**PROMPT:** Give the entries again exactly; drop the pictures.

**SUPPLIED INFORMATION:**
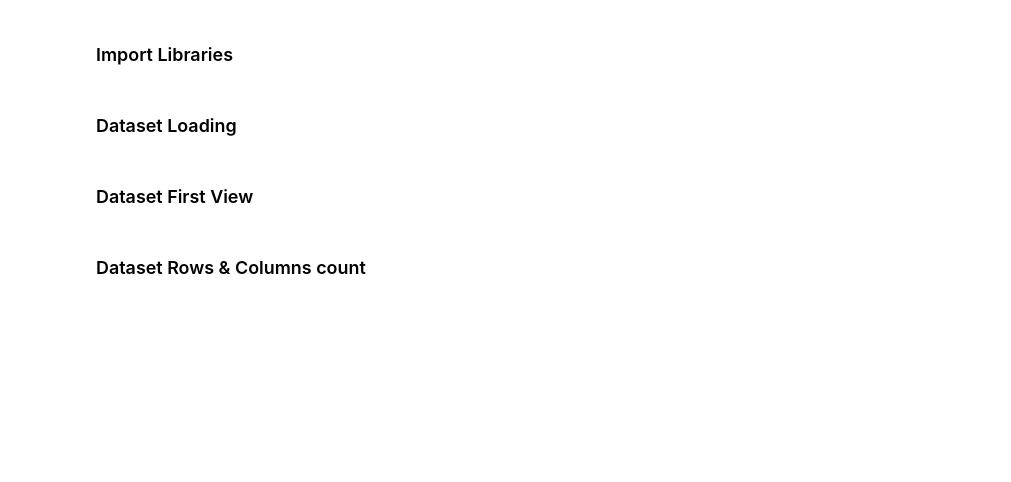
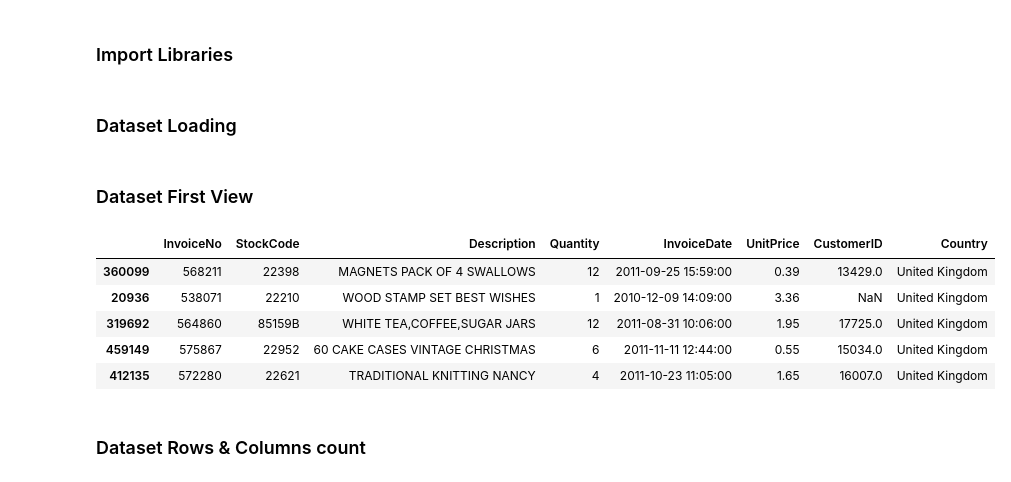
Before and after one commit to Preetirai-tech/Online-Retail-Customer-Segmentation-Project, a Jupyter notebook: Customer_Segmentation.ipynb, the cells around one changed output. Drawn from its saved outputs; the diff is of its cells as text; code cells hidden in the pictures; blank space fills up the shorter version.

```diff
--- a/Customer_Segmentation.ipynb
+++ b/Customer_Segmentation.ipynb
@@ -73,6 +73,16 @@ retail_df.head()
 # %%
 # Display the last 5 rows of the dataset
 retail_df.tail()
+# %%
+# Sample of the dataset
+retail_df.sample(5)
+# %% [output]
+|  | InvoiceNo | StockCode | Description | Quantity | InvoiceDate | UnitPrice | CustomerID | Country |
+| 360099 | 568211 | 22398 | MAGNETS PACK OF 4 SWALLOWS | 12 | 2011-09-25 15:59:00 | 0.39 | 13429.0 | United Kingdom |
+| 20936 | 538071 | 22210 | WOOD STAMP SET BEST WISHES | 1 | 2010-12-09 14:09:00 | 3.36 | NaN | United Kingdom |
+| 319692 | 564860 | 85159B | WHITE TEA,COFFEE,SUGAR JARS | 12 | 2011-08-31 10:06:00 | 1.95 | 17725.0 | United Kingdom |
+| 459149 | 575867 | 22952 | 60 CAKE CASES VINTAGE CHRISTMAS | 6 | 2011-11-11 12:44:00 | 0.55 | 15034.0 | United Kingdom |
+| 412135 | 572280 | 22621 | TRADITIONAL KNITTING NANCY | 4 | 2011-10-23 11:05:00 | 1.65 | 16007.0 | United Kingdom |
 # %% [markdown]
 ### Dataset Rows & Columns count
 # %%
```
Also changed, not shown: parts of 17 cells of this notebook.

**OUTPUT BELOW:**
Before and after one commit to Preetirai-tech/Online-Retail-Customer-Segmentation-Project, a Jupyter notebook: Customer_Segmentation.ipynb, the cells around one changed output. Drawn from its saved outputs; the diff is of its cells as text; code cells hidden in the pictures; blank space fills up the shorter version.

```diff
--- a/Customer_Segmentation.ipynb
+++ b/Customer_Segmentation.ipynb
@@ -73,6 +73,16 @@ retail_df.head()
 # %%
 # Display the last 5 rows of the dataset
 retail_df.tail()
+# %%
+# Sample of the dataset
+retail_df.sample(5)
+# %% [output]
+|  | InvoiceNo | StockCode | Description | Quantity | InvoiceDate | UnitPrice | CustomerID | Country |
+| 360099 | 568211 | 22398 | MAGNETS PACK OF 4 SWALLOWS | 12 | 2011-09-25 15:59:00 | 0.39 | 13429.0 | United Kingdom |
+| 20936 | 538071 | 22210 | WOOD STAMP SET BEST WISHES | 1 | 2010-12-09 14:09:00 | 3.36 | NaN | United Kingdom |
+| 319692 | 564860 | 85159B | WHITE TEA,COFFEE,SUGAR JARS | 12 | 2011-08-31 10:06:00 | 1.95 | 17725.0 | United Kingdom |
+| 459149 | 575867 | 22952 | 60 CAKE CASES VINTAGE CHRISTMAS | 6 | 2011-11-11 12:44:00 | 0.55 | 15034.0 | United Kingdom |
+| 412135 | 572280 | 22621 | TRADITIONAL KNITTING NANCY | 4 | 2011-10-23 11:05:00 | 1.65 | 16007.0 | United Kingdom |
 # %% [markdown]
 ### Dataset Rows & Columns count
 # %%
```
Also changed, not shown: parts of 17 cells of this notebook.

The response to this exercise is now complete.